The Hogan HPI Test is the Hogan Personality Inventory Test. Robert Hogan created it in the late 1980s. The test is based on the five-factor model of personalities. The Hogan HPI tries to capture behavioral tendencies of potential employees as relevant to life themes of ‘getting ahead of others’ and ‘getting along with others.’
The Hogan HPI Test is used by companies like IBM, HSBC, Bank of America and more. It is available in over 40 languages, and it has been used to assess 3 million participants. Over 1000 research studies have validated the Hogan HPI test for use.
The Bright/Dark Sides of Human Personality

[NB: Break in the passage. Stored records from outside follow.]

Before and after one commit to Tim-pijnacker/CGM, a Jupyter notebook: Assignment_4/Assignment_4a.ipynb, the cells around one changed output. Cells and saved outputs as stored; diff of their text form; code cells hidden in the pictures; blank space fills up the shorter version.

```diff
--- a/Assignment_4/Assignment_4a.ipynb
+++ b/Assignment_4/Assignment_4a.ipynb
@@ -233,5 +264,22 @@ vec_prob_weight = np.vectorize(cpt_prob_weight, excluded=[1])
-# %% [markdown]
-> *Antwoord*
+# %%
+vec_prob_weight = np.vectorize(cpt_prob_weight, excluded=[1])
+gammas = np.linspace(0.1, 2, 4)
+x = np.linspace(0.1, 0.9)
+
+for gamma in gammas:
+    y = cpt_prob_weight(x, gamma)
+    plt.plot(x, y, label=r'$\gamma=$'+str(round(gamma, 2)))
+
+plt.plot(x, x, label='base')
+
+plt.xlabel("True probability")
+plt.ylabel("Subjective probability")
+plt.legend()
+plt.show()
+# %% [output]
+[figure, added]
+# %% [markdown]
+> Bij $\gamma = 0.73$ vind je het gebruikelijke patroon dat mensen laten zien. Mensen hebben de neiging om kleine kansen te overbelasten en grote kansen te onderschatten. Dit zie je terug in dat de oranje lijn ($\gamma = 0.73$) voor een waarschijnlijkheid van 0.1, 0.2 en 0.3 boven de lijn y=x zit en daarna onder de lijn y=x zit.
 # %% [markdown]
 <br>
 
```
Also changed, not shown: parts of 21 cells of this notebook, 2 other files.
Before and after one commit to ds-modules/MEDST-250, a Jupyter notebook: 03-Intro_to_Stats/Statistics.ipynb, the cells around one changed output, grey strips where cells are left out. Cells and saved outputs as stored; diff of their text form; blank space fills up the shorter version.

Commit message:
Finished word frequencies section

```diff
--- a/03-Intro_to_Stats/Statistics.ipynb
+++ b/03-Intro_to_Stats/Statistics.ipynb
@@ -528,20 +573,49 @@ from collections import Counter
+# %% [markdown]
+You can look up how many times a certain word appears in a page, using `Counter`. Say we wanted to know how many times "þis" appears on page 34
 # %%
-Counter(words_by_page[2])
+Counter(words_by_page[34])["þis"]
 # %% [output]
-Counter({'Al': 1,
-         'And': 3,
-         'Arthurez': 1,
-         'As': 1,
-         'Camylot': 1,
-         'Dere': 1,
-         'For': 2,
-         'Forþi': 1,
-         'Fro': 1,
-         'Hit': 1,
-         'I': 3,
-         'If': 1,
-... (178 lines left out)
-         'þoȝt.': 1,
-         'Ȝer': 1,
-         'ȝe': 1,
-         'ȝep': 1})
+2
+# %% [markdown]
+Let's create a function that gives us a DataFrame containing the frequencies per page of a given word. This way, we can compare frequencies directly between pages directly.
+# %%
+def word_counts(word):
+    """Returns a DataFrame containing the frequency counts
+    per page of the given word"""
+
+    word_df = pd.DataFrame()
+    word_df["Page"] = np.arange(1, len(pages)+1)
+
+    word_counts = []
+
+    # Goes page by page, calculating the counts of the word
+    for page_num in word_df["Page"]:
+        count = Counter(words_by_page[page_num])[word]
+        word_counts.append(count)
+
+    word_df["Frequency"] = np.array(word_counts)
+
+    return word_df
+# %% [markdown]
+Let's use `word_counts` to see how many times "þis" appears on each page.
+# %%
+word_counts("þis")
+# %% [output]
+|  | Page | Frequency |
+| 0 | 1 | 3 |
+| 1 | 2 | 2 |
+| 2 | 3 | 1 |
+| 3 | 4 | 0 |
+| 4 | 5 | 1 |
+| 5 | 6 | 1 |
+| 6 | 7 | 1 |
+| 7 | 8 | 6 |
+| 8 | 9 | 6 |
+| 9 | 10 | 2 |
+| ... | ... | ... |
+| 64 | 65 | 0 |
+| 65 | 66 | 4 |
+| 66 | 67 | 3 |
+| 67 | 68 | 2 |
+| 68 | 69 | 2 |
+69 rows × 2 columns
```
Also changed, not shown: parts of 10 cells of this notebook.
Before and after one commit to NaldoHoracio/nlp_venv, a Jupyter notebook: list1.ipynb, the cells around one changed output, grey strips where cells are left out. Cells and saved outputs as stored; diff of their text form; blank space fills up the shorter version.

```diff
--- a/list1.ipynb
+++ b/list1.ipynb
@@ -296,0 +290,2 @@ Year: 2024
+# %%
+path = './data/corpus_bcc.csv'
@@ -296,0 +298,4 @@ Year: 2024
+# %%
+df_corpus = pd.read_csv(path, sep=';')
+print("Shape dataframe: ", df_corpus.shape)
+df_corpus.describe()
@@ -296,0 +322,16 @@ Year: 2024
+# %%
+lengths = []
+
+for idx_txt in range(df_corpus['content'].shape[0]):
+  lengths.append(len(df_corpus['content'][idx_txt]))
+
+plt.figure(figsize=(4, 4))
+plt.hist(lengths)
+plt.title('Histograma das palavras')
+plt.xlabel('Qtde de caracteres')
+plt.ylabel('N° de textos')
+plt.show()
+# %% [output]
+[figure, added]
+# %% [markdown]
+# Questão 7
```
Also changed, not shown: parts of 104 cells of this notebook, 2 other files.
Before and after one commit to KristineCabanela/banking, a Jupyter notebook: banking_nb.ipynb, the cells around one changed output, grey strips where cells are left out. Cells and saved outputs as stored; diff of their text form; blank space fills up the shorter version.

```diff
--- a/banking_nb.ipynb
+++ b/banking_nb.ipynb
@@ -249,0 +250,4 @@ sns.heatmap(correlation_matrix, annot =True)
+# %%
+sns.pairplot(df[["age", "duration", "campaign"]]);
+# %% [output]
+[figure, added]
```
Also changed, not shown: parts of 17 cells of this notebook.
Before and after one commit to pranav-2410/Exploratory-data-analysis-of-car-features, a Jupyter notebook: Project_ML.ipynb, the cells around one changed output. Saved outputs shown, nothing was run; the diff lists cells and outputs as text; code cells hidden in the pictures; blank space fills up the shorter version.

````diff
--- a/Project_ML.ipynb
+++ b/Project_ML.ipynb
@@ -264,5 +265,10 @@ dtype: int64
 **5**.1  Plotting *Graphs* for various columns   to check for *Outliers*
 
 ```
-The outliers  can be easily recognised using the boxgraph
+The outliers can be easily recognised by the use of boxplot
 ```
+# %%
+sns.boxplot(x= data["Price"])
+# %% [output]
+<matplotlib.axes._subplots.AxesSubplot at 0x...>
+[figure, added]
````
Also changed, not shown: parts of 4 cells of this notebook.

The HPI test measures the bright and dark sides of a person’s personality. The bright side of a person’s personality are the qualities attributed to the person when he/she is in control. The bright side is always exhibited when a person is successful and happy. The dark side of a person’s personality is usually exhibited whenever the person is tired, hungry, agitated and under stress. Both sides could be exhibited within a person’s professional and personal life. HPI tests both the bright and dark side of a person’s personality. HPI tests a person’s potential to grow.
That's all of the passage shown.